### Problem:
Output all the data below verbatim.

Excerpts from a dataset
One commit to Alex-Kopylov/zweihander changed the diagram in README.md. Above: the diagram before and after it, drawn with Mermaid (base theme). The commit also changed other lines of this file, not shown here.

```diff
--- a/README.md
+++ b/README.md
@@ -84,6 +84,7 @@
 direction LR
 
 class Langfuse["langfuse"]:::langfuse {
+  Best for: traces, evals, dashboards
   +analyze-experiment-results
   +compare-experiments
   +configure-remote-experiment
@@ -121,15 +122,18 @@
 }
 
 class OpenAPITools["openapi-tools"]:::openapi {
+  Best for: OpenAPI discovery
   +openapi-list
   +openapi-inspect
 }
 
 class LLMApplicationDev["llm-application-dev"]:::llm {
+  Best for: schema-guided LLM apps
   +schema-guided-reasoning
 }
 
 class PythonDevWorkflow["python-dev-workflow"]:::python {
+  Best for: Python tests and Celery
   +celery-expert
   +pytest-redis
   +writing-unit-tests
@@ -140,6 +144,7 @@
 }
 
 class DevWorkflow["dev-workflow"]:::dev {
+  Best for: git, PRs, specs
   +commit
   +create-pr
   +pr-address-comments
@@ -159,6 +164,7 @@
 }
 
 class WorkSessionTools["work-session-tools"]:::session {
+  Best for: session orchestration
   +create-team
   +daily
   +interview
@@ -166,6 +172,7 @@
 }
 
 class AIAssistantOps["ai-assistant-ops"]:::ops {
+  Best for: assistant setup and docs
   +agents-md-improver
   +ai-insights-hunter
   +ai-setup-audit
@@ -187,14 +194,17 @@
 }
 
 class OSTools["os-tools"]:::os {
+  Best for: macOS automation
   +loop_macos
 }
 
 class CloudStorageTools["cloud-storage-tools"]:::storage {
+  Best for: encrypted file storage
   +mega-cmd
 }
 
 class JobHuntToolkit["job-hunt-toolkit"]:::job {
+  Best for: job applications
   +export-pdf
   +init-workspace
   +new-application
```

### Response area:
One commit to Alex-Kopylov/zweihander changed the diagram in README.md. Above: the diagram before and after it, drawn with Mermaid (base theme). The commit also changed other lines of this file, not shown here.

```diff
--- a/README.md
+++ b/README.md
@@ -84,6 +84,7 @@
 direction LR
 
 class Langfuse["langfuse"]:::langfuse {
+  Best for: traces, evals, dashboards
   +analyze-experiment-results
   +compare-experiments
   +configure-remote-experiment
@@ -121,15 +122,18 @@
 }
 
 class OpenAPITools["openapi-tools"]:::openapi {
+  Best for: OpenAPI discovery
   +openapi-list
   +openapi-inspect
 }
 
 class LLMApplicationDev["llm-application-dev"]:::llm {
+  Best for: schema-guided LLM apps
   +schema-guided-reasoning
 }
 
 class PythonDevWorkflow["python-dev-workflow"]:::python {
+  Best for: Python tests and Celery
   +celery-expert
   +pytest-redis
   +writing-unit-tests
@@ -140,6 +144,7 @@
 }
 
 class DevWorkflow["dev-workflow"]:::dev {
+  Best for: git, PRs, specs
   +commit
   +create-pr
   +pr-address-comments
@@ -159,6 +164,7 @@
 }
 
 class WorkSessionTools["work-session-tools"]:::session {
+  Best for: session orchestration
   +create-team
   +daily
   +interview
@@ -166,6 +172,7 @@
 }
 
 class AIAssistantOps["ai-assistant-ops"]:::ops {
+  Best for: assistant setup and docs
   +agents-md-improver
   +ai-insights-hunter
   +ai-setup-audit
@@ -187,14 +194,17 @@
 }
 
 class OSTools["os-tools"]:::os {
+  Best for: macOS automation
   +loop_macos
 }
 
 class CloudStorageTools["cloud-storage-tools"]:::storage {
+  Best for: encrypted file storage
   +mega-cmd
 }
 
 class JobHuntToolkit["job-hunt-toolkit"]:::job {
+  Best for: job applications
   +export-pdf
   +init-workspace
   +new-application
```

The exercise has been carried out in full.